Nonetheless, the immediate hit to GDP will probably be smaller than the full increase in imports, as purchases of goods made overseas signal a pickup in consumer spending and business investment, which add to growth.
“At this point, it looks as if real GDP growth is more likely to come in around 1.5 percent to 1.75 percent,” RDQ Economics LLC economists John Ryding and Conrad DeQuadros wrote in an e-mail. “However, there is often an offset in a faster inventory build when imports surge, and we will not change our fourth-quarter growth projection until we have the November inventory data in hand.”
The Commerce Department will issue November business inventories statistics on Jan. 15.
American manufacturers are selling more overseas. The Tempe, Arizona-based Institute for Supply Management said its factory export gauge rose in December to a seven-month high. Commerce Department data show exports slumped in October by the most in almost four years.
Companies such as Alcoa, the largest U.S. aluminum producer, are counting on higher demand from recovering economies led by China.
Alcoa is projecting aluminum prices will rise with “China rebounding, Europe kind of muddling through -- probably a little better than what most people thought -- and the U.S., hopefully avoiding to hit the debt ceiling and growing at the same pace that it has been growing last year,” Chief Executive Officer Klaus Kleinfeld said on a Jan. 8 earnings call.
The November trade data may have also been influenced by port disruptions.

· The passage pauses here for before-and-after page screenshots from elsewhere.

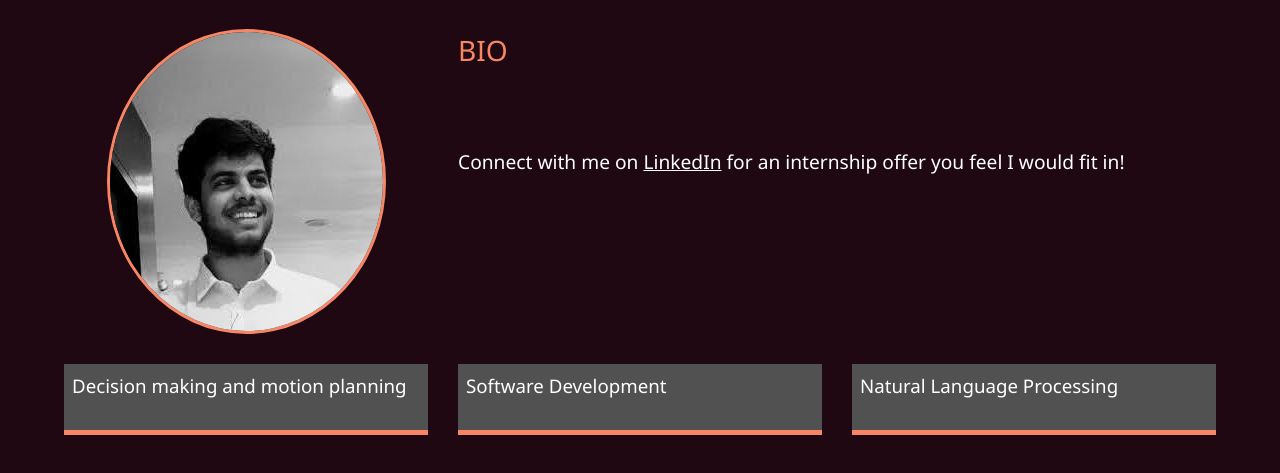
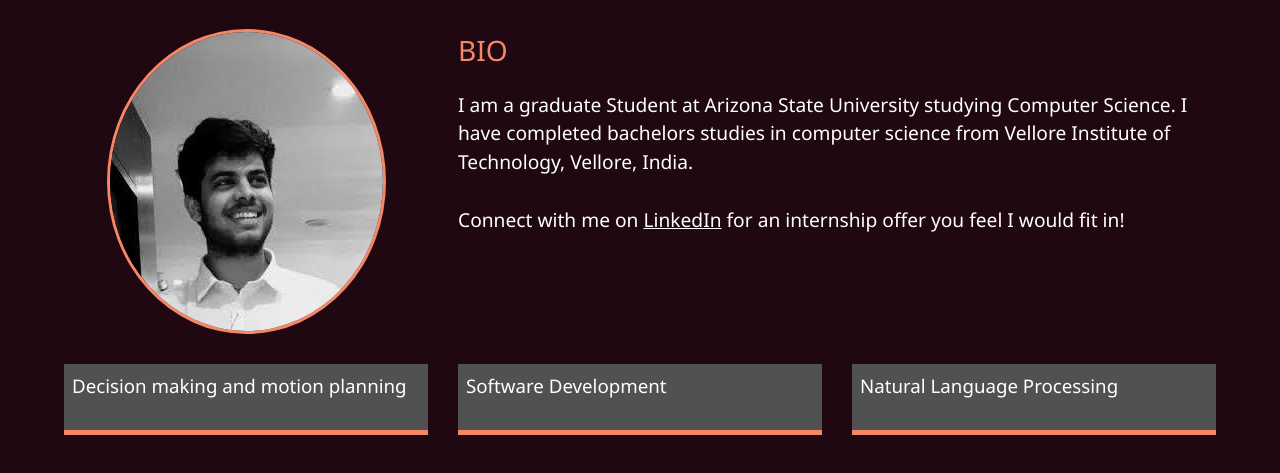
Before and after one commit to saurabh1mohite/saurabh1mohite.github.io, a website: page Dist/about.html in a window 1280 px wide. Shown: the part 253-726 px from the top of the page. Drawn offline with Linux system fonts and the light colour scheme.

Commit message:
Update about.html

```diff
--- a/Dist/about.html
+++ b/Dist/about.html
@@ -62,7 +62,8 @@
             <div class="bio">
                 <h3 class="text-secondary">BIO</h3>
                 <p style="font-size: 1.2rem">
-
+                    I am a graduate Student at Arizona State University studying Computer Science. I have completed bachelors studies in computer science from
+                    Vellore Institute of Technology, Vellore, India.
 <br><br>Connect with me on <span onclick="window.open('https://www.linkedin.com/in/saurabh-mohite-60a41216a/', '_blank');" style="text-decoration: underline">LinkedIn</span> for an internship offer you feel I would fit in!</p>
             </div>
 
```
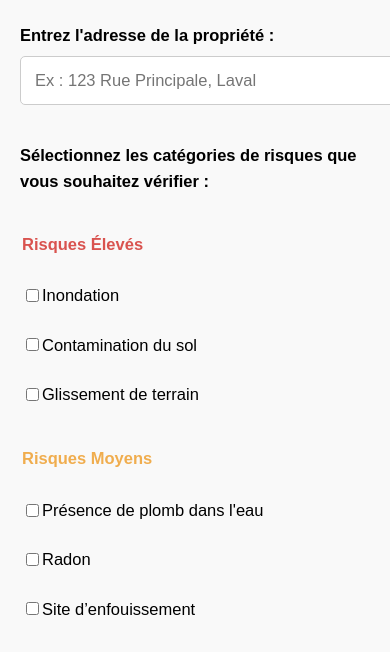
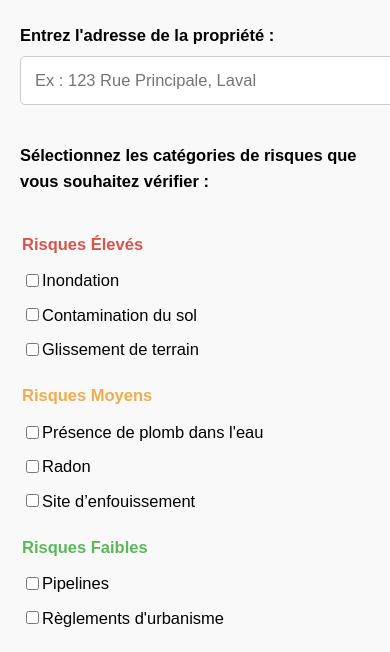
Before and after one commit to emdebarros/property-risk-assistant-mvp, a plain HTML site: page index.html in a window 390 px wide. Shown: the part 161-813 px from the top of the page. Drawn offline with Linux system fonts and the light colour scheme.

Commit message:
Update styling on mobile and desktop

```diff
--- a/index.html
+++ b/index.html
@@ -96,12 +96,6 @@
     word-wrap: break-word;
   }
 
-  .checkbox-group {
-      display: grid;
-      grid-template-columns: 1fr;
-      gap: 10px;
-  }
-
   .checkbox-group label {
     display: flex;
     align-items: center;
@@ -133,6 +127,7 @@
     margin-top: 10px;
     display: none;
   }
+
   @media (min-width: 700px) {
     .checkbox-group {
       grid-template-columns: 1fr 1fr;
```
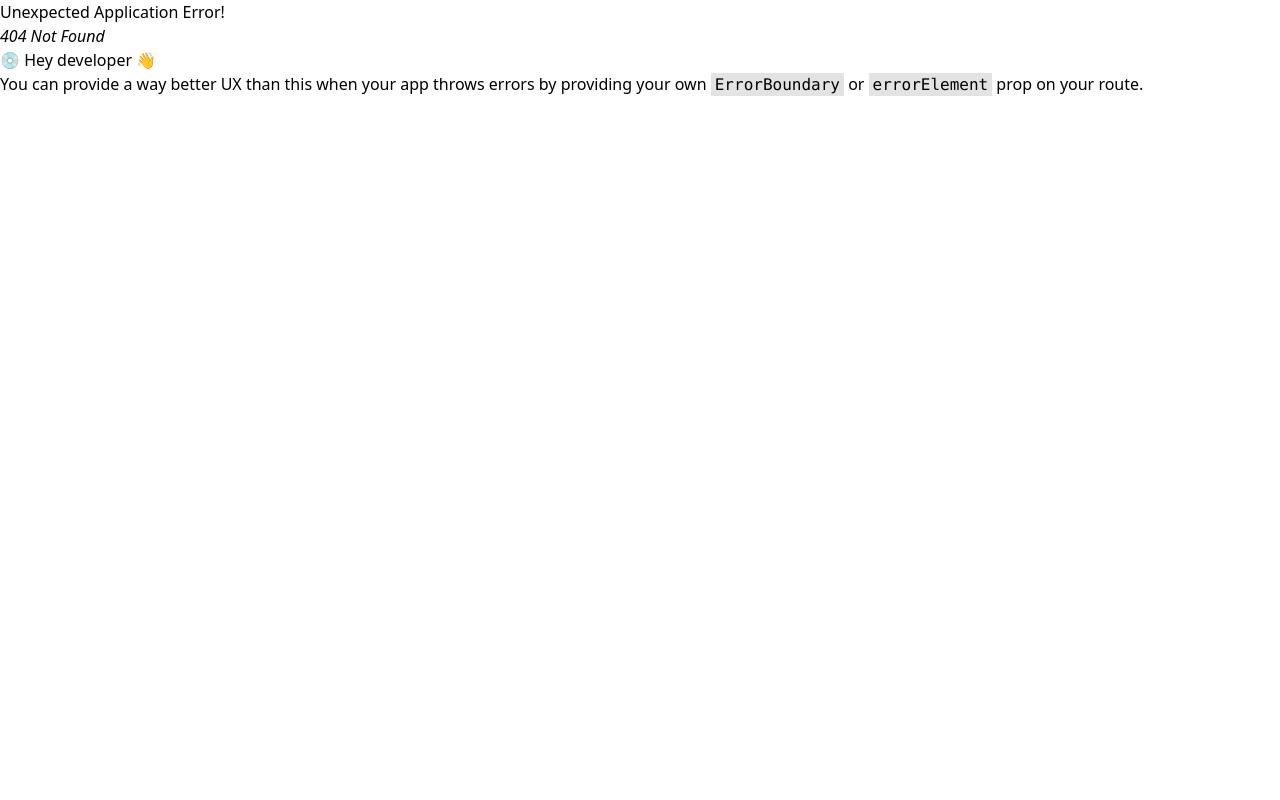
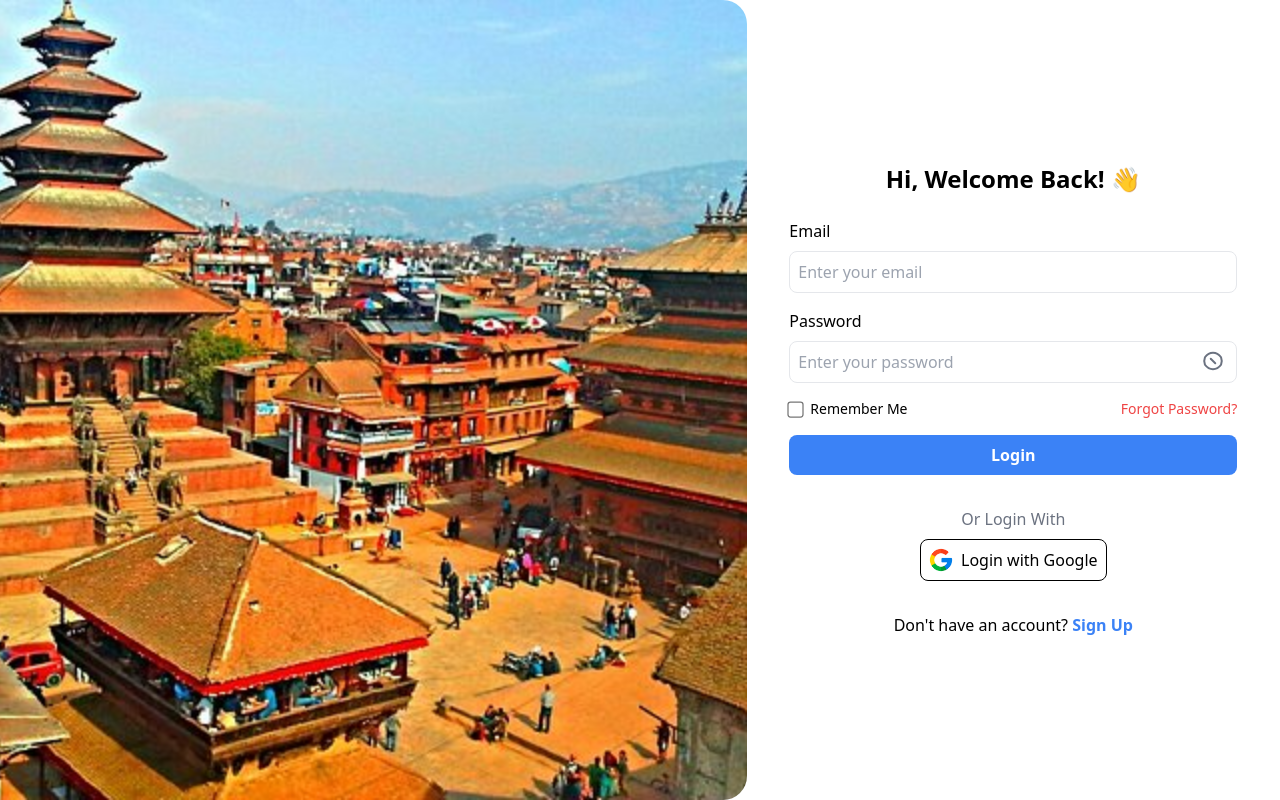
Before and after one commit to presabkhadka/final-year-project, a React (Vite) app in the folder client/: page /promoter/login in a window 1280 px wide. Before the commit this address had no page. Built offline with nearby package versions, Linux system fonts and the light colour scheme.

Commit message:
promoter login

```diff
--- a/client/src/App.tsx
+++ b/client/src/App.tsx
@@ -2,11 +2,13 @@ import { createBrowserRouter, RouterProvider } from "react-router";
 import Login from "./pages/login";
 import Register from "./pages/register";
 import Otp from "./pages/otp";
+import PromoterLogin from "./pages/promoterLogin";
 
 function App() {
   return (
     <RouterProvider router={createBrowserRouter([
-      {path: '/login', element:<Login/>},
+      {path: '/user/login', element:<Login/>},
+      {path: '/promoter/login', element:<PromoterLogin/>},
       {path: '/signup', element:<Register/>},
       {path: '/verify', element: <Otp/>}
     ])}>
--- /dev/null
+++ b/client/src/pages/promoterLogin.tsx
@@ -0,0 +1,200 @@
+import { FC, useState } from "react";
+
+interface loginFormInterface {
+  showPassword: boolean;
+  togglePasswordVisibility: () => void;
+  handleSubmit: (e: React.FormEvent) => void;
+  email: string;
+  setEmail: React.Dispatch<React.SetStateAction<string>>;
+  password: string;
+  setPassword: React.Dispatch<React.SetStateAction<string>>;
+}
+
+const LoginForm: FC<loginFormInterface> = ({
+  showPassword,
+  togglePasswordVisibility,
+  handleSubmit,
+  email,
+  setEmail,
+  password,
+  setPassword,
+}) => {
+  return (
+    <form
+      onSubmit={handleSubmit}
+      className="flex flex-col gap-4 w-full max-w-md"
+    >
+      {/* Email Field */}
+      <div className="flex flex-col">
+        <label htmlFor="email" className="mb-2 font-medium">
+          Email
+        </label>
+        <input
+          type="email"
+          id="email"
+          className="border p-2 rounded-lg"
+          placeholder="Enter your email"
+          value={email}
+          onChange={(e) => setEmail(e.target.value)}
+          required
+        />
+      </div>
+
+      <div className="flex flex-col relative">
+        <label htmlFor="password" className="mb-2 font-medium">
+          Password
+        </label>
+        <input
+          type={showPassword ? "text" : "password"}
+          id="password"
+          className="border p-2 rounded-lg pr-10"
+          placeholder="Enter your password"
+          value={password}
+          onChange={(e) => setPassword(e.target.value)}
+          required
+        />
+        <button
+          type="button"
+          onClick={togglePasswordVisibility}
+          className="absolute right-3 top-10 text-gray-500 hover:text-gray-700"
+        >
+          {showPassword ? (
+            <svg
+              xmlns="http://www.w3.org/2000/svg"
+              fill="none"
+              viewBox="0 0 24 24"
+              strokeWidth="2"
+              stroke="currentColor"
+              className="w-6 h-6"
+            >
+              <path
+                strokeLinecap="round"
+                strokeLinejoin="round"
+                d="M3.98 8.223a10.477 10.477 0 000 7.554C5.886 18.355 8.824 20.25 12 20.25c3.176 0 6.114-1.895 8.02-4.473a10.477 10.477 0 000-7.554C18.114 5.645 15.176 3.75 12 3.75c-3.176 0-6.114 1.895-8.02 4.473z"
+              />
+              <path
+                strokeLinecap="round"
+                strokeLinejoin="round"
+                d="M15 12a3 3 0 11-6 0 3 3 0 016 0z"
+              />
+            </svg>
+          ) : (
+            <svg
+              xmlns="http://www.w3.org/2000/svg"
+              fill="none"
+              viewBox="0 0 24 24"
+              strokeWidth="2"
+              stroke="currentColor"
+              className="w-6 h-6"
+            >
+              <path
+                strokeLinecap="round"
+                strokeLinejoin="round"
+                d="M3.98 8.223a10.477 10.477 0 000 7.554C5.886 18.355 8.824 20.25 12 20.25c3.176 0 6.114-1.895 8.02-4.473a10.477 10.477 0 000-7.554C18.114 5.645 15.176 3.75 12 3.75c-3.176 0-6.114 1.895-8.02 4.473z"
+              />
+              <path
+                strokeLinecap="round"
+                strokeLinejoin="round"
+                d="M9.75 9.75l4.5 4.5"
+              />
+            </svg>
+          )}
+        </button>
+      </div>
+
+      <div className="flex justify-between items-center">
+        <div className="flex items-center gap-2">
+          <input type="checkbox" id="rememberme" className="scale-125" />
+          <label htmlFor="rememberme" className="text-sm">
+            Remember Me
+          </label>
+        </div>
+        <a href="#" className="text-red-500 text-sm">
+          Forgot Password?
+        </a>
+      </div>
+
+      <button className="bg-blue-500 p-2 rounded-lg text-white font-semibold hover:bg-blue-600">
+        Login
+      </button>
+
+      <div className="flex flex-col items-center gap-2 mt-4">
+        <p className="text-gray-500">Or Login With</p>
+        <button className="flex items-center gap-2 border border-black p-2 rounded-lg hover:bg-gray-100">
+          <img src="/google.png" alt="Google" className="h-6" />
+          Login with Google
+        </button>
+      </div>
+
+      <div className="text-center mt-4">
+        <p>
+          Don't have an account?{" "}
+          <a href="/signup" className="text-blue-500 font-semibold">
+            Sign Up
+          </a>
+        </p>
+      </div>
+    </form>
+  );
+};
+
+const PromoterLogin: FC = () => {
+  const [email, setEmail] = useState<string>("");
+  const [password, setPassword] = useState<string>("");
+  const [showPassword, setShowPassword] = useState<boolean>(false);
+  const [errorMessage, setErrorMessage] = useState("");
+
+  const togglePasswordVisibility = () => {
+    setShowPassword((prevState) => !prevState);
+  };
+
+  const handleSubmit = async (e: React.FormEvent) => {
+    e.preventDefault();
+
+    try {
+      const response = await fetch("http://localhost:1010/promoter/login", {
+        method: "POST",
+        headers: {
+          "Content-Type": "application/json",
+        },
+        body: JSON.stringify({ email, password }),
+      });
+      if (response.ok) {
+        const data = await response.json();
+        console.log(data);
+      } else {
+        const errorData = await response.json();
+        setErrorMessage(errorData.message);
+      }
+    } catch (error) {
+      setErrorMessage("Something went wrong. Please try again later.");
+    }
+  };
+
+  return (
+    <div className="grid grid-cols-1 md:grid-cols-12 h-screen w-screen">
+      <div className="hidden md:block md:col-span-7">
+        <img
+          src="/bhaktapur.jpg"
+          alt="bhaktapur"
+          className="h-full w-full object-cover rounded-r-3xl"
+        />
+      </div>
+
+      <div className="col-span-1 md:col-span-5 flex flex-col items-center justify-center p-6">
+        <h1 className="text-2xl font-bold mb-6">Hi, Welcome Back! 👋</h1>
+        <LoginForm
+          showPassword={showPassword}
+          togglePasswordVisibility={togglePasswordVisibility}
+          handleSubmit={handleSubmit}
+          email={email}
+          setEmail={setEmail}
+          password={password}
+          setPassword={setPassword}
+        />
+      </div>
+    </div>
+  );
+};
+
+export default PromoterLogin;
```
Also changed, not shown: 1 other file (tests, documents, lock files or other folders).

Superstorm Sandy made landfall Oct. 29, causing billions of dollars in damage along the East Coast and delaying freight traffic in the region. In addition, clerical workers at the ports of Los Angeles and Long Beach, the largest U.S. port complex, went on strike Nov. 27 for eight days, affecting about $1 billion of trade a day.
A report from the Labor Department today showed prices of goods imported into the U.S. unexpectedly dropped 0.1 percent in December after falling 0.8 percent the prior month. Economists projected the gauge would rise 0.1 percent, according to the median estimate in a Bloomberg survey.
The cost of imported fuel decreased 0.1 percent in December from the prior month. Import prices minus fuel also declined 0.1 percent last month.
For all of 2012, import prices fell 1.5 percent, the first annual drop since they retreated 10.1 percent in 2008.